══ DATASET RECORDS
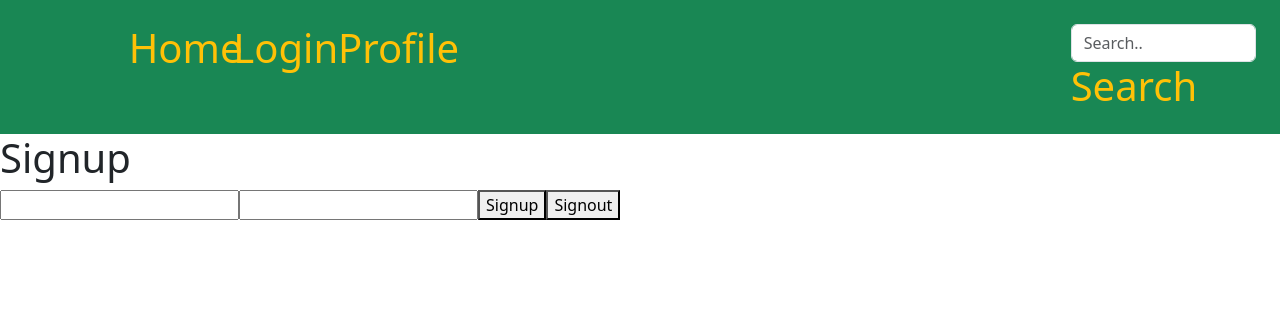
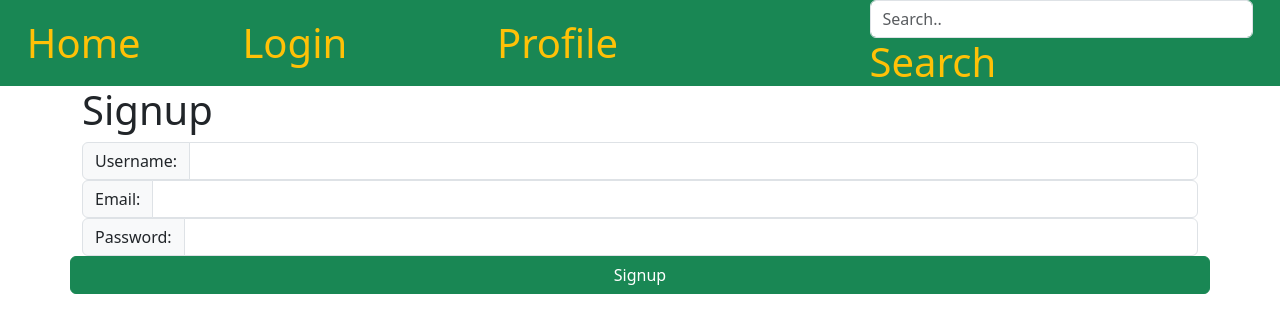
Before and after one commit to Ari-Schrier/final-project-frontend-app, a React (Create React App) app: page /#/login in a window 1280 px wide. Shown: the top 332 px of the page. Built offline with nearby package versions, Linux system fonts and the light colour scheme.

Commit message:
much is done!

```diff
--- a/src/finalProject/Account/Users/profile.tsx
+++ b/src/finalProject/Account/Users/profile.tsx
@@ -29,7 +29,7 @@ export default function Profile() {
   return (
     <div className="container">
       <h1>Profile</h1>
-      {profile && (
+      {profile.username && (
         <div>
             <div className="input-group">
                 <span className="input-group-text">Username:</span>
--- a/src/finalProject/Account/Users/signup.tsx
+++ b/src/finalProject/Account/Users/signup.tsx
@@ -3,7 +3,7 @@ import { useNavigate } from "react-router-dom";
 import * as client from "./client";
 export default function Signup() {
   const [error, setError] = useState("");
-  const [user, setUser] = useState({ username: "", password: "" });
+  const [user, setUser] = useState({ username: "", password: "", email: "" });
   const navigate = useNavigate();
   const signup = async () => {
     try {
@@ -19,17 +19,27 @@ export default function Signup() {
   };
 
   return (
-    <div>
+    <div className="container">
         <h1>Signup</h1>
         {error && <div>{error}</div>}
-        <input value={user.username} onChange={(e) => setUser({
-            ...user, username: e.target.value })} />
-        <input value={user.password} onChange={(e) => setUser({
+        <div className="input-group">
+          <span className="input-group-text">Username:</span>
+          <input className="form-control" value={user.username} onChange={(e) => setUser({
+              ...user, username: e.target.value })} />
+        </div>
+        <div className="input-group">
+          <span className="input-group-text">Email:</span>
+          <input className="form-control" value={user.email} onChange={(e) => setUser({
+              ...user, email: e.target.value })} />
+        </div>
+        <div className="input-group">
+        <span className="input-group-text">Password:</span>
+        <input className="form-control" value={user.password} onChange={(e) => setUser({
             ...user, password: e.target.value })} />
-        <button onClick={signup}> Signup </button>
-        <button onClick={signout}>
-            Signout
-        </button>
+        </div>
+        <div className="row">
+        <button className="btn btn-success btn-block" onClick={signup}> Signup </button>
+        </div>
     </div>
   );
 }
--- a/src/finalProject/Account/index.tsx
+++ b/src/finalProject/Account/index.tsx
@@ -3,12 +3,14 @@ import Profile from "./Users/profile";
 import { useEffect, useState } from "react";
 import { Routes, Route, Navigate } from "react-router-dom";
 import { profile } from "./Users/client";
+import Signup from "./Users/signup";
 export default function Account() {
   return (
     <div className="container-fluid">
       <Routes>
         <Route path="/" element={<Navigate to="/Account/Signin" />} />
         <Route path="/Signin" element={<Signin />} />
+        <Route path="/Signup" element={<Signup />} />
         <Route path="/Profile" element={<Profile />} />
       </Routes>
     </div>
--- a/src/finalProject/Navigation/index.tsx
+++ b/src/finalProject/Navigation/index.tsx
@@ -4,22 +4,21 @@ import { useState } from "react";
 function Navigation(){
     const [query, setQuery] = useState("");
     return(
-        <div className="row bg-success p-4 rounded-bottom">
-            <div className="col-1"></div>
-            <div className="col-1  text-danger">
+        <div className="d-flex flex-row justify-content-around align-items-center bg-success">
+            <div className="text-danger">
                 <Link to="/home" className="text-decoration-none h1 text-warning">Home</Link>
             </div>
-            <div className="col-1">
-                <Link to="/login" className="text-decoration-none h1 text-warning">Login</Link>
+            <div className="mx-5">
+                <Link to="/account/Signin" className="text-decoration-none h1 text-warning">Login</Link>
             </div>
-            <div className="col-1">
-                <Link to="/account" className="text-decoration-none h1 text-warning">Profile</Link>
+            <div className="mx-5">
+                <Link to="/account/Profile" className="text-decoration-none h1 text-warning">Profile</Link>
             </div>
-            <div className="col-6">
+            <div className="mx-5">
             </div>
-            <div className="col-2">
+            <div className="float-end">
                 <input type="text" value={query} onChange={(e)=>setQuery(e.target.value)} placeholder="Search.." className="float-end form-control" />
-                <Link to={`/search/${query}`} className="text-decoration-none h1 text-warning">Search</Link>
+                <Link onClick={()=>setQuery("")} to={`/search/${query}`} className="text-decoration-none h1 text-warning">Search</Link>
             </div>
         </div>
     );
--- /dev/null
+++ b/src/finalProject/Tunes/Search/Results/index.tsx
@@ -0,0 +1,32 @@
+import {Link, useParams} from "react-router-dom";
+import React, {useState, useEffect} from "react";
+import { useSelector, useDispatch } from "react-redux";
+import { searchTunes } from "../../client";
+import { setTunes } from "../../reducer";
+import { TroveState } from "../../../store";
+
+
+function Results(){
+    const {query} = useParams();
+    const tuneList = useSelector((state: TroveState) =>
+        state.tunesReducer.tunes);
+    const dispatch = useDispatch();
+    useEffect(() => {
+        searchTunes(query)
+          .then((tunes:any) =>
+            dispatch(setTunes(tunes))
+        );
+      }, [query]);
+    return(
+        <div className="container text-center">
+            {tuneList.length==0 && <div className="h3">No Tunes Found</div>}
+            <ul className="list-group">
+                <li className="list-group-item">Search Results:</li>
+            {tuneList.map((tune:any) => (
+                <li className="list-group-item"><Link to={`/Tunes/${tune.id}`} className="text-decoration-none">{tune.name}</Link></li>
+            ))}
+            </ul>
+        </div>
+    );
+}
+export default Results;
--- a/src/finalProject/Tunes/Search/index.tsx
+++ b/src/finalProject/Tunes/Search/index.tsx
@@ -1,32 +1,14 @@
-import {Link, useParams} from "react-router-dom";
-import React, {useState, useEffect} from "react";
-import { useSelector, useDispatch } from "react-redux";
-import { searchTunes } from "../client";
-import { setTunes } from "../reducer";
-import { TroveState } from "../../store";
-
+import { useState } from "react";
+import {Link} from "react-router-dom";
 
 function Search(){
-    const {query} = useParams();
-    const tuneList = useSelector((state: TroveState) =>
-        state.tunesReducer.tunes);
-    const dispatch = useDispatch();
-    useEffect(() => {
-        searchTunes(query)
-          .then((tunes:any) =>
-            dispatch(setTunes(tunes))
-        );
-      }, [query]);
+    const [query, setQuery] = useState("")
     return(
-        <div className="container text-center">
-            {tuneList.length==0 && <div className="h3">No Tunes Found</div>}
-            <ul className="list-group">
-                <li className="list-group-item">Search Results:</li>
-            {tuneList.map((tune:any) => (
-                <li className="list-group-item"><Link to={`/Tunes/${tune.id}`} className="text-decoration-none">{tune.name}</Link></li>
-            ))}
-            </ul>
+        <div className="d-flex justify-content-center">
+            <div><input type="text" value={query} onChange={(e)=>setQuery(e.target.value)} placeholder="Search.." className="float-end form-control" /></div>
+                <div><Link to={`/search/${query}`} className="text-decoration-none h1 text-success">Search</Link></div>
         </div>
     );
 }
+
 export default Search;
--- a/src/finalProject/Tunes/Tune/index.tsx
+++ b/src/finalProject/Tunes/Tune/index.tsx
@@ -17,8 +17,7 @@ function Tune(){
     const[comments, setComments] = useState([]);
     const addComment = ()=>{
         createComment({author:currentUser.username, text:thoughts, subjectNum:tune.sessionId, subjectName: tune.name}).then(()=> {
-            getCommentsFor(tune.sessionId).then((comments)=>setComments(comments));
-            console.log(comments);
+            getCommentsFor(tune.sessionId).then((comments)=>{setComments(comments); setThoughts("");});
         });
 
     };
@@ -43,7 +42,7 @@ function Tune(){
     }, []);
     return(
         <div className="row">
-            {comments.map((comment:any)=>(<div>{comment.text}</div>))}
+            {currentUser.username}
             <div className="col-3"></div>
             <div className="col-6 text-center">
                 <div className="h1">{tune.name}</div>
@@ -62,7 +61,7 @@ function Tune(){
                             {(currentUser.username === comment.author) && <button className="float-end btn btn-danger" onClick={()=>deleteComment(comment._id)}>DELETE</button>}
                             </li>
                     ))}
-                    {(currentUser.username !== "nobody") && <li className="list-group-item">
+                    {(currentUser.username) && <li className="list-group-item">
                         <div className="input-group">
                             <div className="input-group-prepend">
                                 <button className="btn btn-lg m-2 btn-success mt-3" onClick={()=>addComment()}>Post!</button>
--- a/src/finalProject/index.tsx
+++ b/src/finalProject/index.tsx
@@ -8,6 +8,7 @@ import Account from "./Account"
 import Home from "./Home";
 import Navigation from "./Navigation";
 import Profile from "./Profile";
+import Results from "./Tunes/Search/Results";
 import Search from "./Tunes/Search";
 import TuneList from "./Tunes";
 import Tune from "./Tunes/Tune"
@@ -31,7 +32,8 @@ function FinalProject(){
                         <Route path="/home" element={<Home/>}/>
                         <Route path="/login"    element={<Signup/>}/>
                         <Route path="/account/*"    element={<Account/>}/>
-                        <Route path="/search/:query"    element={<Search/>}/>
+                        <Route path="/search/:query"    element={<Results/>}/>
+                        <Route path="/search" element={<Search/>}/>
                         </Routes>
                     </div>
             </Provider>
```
════
▸ **EXERCISE DESCRIPTION**:
List the lines of the entries that include "Signin".

▸ **RESULT OF THIS EXERCISE**:
         <Route path="/" element={<Navigate to="/Account/Signin" />} />
         <Route path="/Signin" element={<Signin />} />
+                <Link to="/account/Signin" className="text-decoration-none h1 text-warning">Login</Link>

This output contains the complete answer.